▶ YOUR GOAL: Repeat each entry word for word.

** GIVEN RECORDS follows **

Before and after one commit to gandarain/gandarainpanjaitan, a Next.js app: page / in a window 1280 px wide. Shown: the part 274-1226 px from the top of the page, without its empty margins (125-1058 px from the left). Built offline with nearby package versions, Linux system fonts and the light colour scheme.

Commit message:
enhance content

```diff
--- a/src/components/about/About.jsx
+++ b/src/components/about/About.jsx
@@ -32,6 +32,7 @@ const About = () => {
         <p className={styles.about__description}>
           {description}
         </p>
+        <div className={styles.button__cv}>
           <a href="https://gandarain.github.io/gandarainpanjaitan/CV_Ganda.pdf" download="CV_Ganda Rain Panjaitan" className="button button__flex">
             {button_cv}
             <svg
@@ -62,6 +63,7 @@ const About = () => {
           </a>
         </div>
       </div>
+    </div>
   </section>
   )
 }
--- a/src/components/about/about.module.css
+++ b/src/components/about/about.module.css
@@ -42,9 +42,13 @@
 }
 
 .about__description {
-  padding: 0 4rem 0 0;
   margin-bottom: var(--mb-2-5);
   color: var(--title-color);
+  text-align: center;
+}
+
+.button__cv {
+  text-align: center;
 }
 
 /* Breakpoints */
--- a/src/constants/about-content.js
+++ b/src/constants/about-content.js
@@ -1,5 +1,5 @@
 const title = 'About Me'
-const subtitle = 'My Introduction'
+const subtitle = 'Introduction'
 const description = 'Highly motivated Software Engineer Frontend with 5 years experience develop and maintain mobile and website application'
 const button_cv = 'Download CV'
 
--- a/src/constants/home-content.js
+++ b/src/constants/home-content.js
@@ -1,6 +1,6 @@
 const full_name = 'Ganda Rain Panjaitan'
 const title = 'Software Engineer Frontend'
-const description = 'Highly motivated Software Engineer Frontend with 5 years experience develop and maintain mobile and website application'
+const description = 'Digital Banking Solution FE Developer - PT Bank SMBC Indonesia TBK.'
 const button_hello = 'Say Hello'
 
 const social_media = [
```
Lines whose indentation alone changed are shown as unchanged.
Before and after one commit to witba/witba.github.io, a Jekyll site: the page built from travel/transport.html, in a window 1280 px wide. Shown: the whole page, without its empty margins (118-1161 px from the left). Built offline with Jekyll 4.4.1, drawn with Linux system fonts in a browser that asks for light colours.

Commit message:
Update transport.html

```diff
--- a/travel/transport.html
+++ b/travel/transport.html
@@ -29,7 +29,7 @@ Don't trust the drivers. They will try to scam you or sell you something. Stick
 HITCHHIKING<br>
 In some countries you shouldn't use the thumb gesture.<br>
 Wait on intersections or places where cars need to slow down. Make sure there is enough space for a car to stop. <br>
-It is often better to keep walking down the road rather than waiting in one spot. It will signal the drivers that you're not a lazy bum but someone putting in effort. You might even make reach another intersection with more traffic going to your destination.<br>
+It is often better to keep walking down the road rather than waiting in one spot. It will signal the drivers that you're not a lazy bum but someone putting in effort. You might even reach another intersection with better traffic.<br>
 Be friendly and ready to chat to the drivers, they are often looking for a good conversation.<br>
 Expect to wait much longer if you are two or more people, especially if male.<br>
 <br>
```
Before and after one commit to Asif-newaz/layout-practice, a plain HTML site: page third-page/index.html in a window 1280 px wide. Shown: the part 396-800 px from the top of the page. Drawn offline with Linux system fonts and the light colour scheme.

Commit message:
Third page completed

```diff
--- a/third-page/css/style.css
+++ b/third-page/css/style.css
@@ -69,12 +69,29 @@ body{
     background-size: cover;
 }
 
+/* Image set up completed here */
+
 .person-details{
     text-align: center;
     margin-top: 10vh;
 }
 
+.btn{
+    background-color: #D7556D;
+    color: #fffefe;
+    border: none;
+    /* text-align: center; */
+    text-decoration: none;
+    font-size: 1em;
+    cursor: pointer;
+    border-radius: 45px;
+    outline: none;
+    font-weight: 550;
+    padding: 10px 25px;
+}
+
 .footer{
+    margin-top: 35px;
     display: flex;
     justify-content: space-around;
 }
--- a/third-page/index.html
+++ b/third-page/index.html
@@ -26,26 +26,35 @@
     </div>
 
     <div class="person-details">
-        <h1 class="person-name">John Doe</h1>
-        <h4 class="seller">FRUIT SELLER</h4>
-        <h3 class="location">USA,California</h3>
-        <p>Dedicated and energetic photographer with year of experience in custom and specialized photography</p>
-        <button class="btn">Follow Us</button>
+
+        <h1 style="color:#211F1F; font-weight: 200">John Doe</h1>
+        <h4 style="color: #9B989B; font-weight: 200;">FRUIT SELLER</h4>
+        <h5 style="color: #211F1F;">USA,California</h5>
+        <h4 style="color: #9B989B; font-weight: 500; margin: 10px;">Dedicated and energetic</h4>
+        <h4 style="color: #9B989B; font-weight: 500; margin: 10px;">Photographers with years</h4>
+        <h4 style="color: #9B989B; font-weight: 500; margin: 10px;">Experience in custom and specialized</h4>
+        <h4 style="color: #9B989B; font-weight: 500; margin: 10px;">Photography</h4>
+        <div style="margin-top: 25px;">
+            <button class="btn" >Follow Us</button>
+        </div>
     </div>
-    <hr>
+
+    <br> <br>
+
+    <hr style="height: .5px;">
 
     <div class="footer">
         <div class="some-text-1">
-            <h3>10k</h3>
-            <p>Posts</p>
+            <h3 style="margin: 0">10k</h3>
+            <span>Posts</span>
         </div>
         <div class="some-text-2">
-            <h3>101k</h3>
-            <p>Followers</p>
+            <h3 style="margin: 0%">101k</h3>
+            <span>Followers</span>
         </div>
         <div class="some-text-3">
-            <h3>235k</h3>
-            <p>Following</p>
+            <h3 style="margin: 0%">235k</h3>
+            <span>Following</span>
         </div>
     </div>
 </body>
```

** End of GIVEN RECORDS **

▶ SOLUTION TO THIS EXERCISE:
Before and after one commit to gandarain/gandarainpanjaitan, a Next.js app: page / in a window 1280 px wide. Shown: the part 274-1226 px from the top of the page, without its empty margins (125-1058 px from the left). Built offline with nearby package versions, Linux system fonts and the light colour scheme.

Commit message:
enhance content

```diff
--- a/src/components/about/About.jsx
+++ b/src/components/about/About.jsx
@@ -32,6 +32,7 @@ const About = () => {
         <p className={styles.about__description}>
           {description}
         </p>
+        <div className={styles.button__cv}>
           <a href="https://gandarain.github.io/gandarainpanjaitan/CV_Ganda.pdf" download="CV_Ganda Rain Panjaitan" className="button button__flex">
             {button_cv}
             <svg
@@ -62,6 +63,7 @@ const About = () => {
           </a>
         </div>
       </div>
+    </div>
   </section>
   )
 }
--- a/src/components/about/about.module.css
+++ b/src/components/about/about.module.css
@@ -42,9 +42,13 @@
 }
 
 .about__description {
-  padding: 0 4rem 0 0;
   margin-bottom: var(--mb-2-5);
   color: var(--title-color);
+  text-align: center;
+}
+
+.button__cv {
+  text-align: center;
 }
 
 /* Breakpoints */
--- a/src/constants/about-content.js
+++ b/src/constants/about-content.js
@@ -1,5 +1,5 @@
 const title = 'About Me'
-const subtitle = 'My Introduction'
+const subtitle = 'Introduction'
 const description = 'Highly motivated Software Engineer Frontend with 5 years experience develop and maintain mobile and website application'
 const button_cv = 'Download CV'
 
--- a/src/constants/home-content.js
+++ b/src/constants/home-content.js
@@ -1,6 +1,6 @@
 const full_name = 'Ganda Rain Panjaitan'
 const title = 'Software Engineer Frontend'
-const description = 'Highly motivated Software Engineer Frontend with 5 years experience develop and maintain mobile and website application'
+const description = 'Digital Banking Solution FE Developer - PT Bank SMBC Indonesia TBK.'
 const button_hello = 'Say Hello'
 
 const social_media = [
```
Lines whose indentation alone changed are shown as unchanged.
Before and after one commit to witba/witba.github.io, a Jekyll site: the page built from travel/transport.html, in a window 1280 px wide. Shown: the whole page, without its empty margins (118-1161 px from the left). Built offline with Jekyll 4.4.1, drawn with Linux system fonts in a browser that asks for light colours.

Commit message:
Update transport.html

```diff
--- a/travel/transport.html
+++ b/travel/transport.html
@@ -29,7 +29,7 @@ Don't trust the drivers. They will try to scam you or sell you something. Stick
 HITCHHIKING<br>
 In some countries you shouldn't use the thumb gesture.<br>
 Wait on intersections or places where cars need to slow down. Make sure there is enough space for a car to stop. <br>
-It is often better to keep walking down the road rather than waiting in one spot. It will signal the drivers that you're not a lazy bum but someone putting in effort. You might even make reach another intersection with more traffic going to your destination.<br>
+It is often better to keep walking down the road rather than waiting in one spot. It will signal the drivers that you're not a lazy bum but someone putting in effort. You might even reach another intersection with better traffic.<br>
 Be friendly and ready to chat to the drivers, they are often looking for a good conversation.<br>
 Expect to wait much longer if you are two or more people, especially if male.<br>
 <br>
```
Before and after one commit to Asif-newaz/layout-practice, a plain HTML site: page third-page/index.html in a window 1280 px wide. Shown: the part 396-800 px from the top of the page. Drawn offline with Linux system fonts and the light colour scheme.

Commit message:
Third page completed

```diff
--- a/third-page/css/style.css
+++ b/third-page/css/style.css
@@ -69,12 +69,29 @@ body{
     background-size: cover;
 }
 
+/* Image set up completed here */
+
 .person-details{
     text-align: center;
     margin-top: 10vh;
 }
 
+.btn{
+    background-color: #D7556D;
+    color: #fffefe;
+    border: none;
+    /* text-align: center; */
+    text-decoration: none;
+    font-size: 1em;
+    cursor: pointer;
+    border-radius: 45px;
+    outline: none;
+    font-weight: 550;
+    padding: 10px 25px;
+}
+
 .footer{
+    margin-top: 35px;
     display: flex;
     justify-content: space-around;
 }
--- a/third-page/index.html
+++ b/third-page/index.html
@@ -26,26 +26,35 @@
     </div>
 
     <div class="person-details">
-        <h1 class="person-name">John Doe</h1>
-        <h4 class="seller">FRUIT SELLER</h4>
-        <h3 class="location">USA,California</h3>
-        <p>Dedicated and energetic photographer with year of experience in custom and specialized photography</p>
-        <button class="btn">Follow Us</button>
+
+        <h1 style="color:#211F1F; font-weight: 200">John Doe</h1>
+        <h4 style="color: #9B989B; font-weight: 200;">FRUIT SELLER</h4>
+        <h5 style="color: #211F1F;">USA,California</h5>
+        <h4 style="color: #9B989B; font-weight: 500; margin: 10px;">Dedicated and energetic</h4>
+        <h4 style="color: #9B989B; font-weight: 500; margin: 10px;">Photographers with years</h4>
+        <h4 style="color: #9B989B; font-weight: 500; margin: 10px;">Experience in custom and specialized</h4>
+        <h4 style="color: #9B989B; font-weight: 500; margin: 10px;">Photography</h4>
+        <div style="margin-top: 25px;">
+            <button class="btn" >Follow Us</button>
+        </div>
     </div>
-    <hr>
+
+    <br> <br>
+
+    <hr style="height: .5px;">
 
     <div class="footer">
         <div class="some-text-1">
-            <h3>10k</h3>
-            <p>Posts</p>
+            <h3 style="margin: 0">10k</h3>
+            <span>Posts</span>
         </div>
         <div class="some-text-2">
-            <h3>101k</h3>
-            <p>Followers</p>
+            <h3 style="margin: 0%">101k</h3>
+            <span>Followers</span>
         </div>
         <div class="some-text-3">
-            <h3>235k</h3>
-            <p>Following</p>
+            <h3 style="margin: 0%">235k</h3>
+            <span>Following</span>
         </div>
     </div>
 </body>
```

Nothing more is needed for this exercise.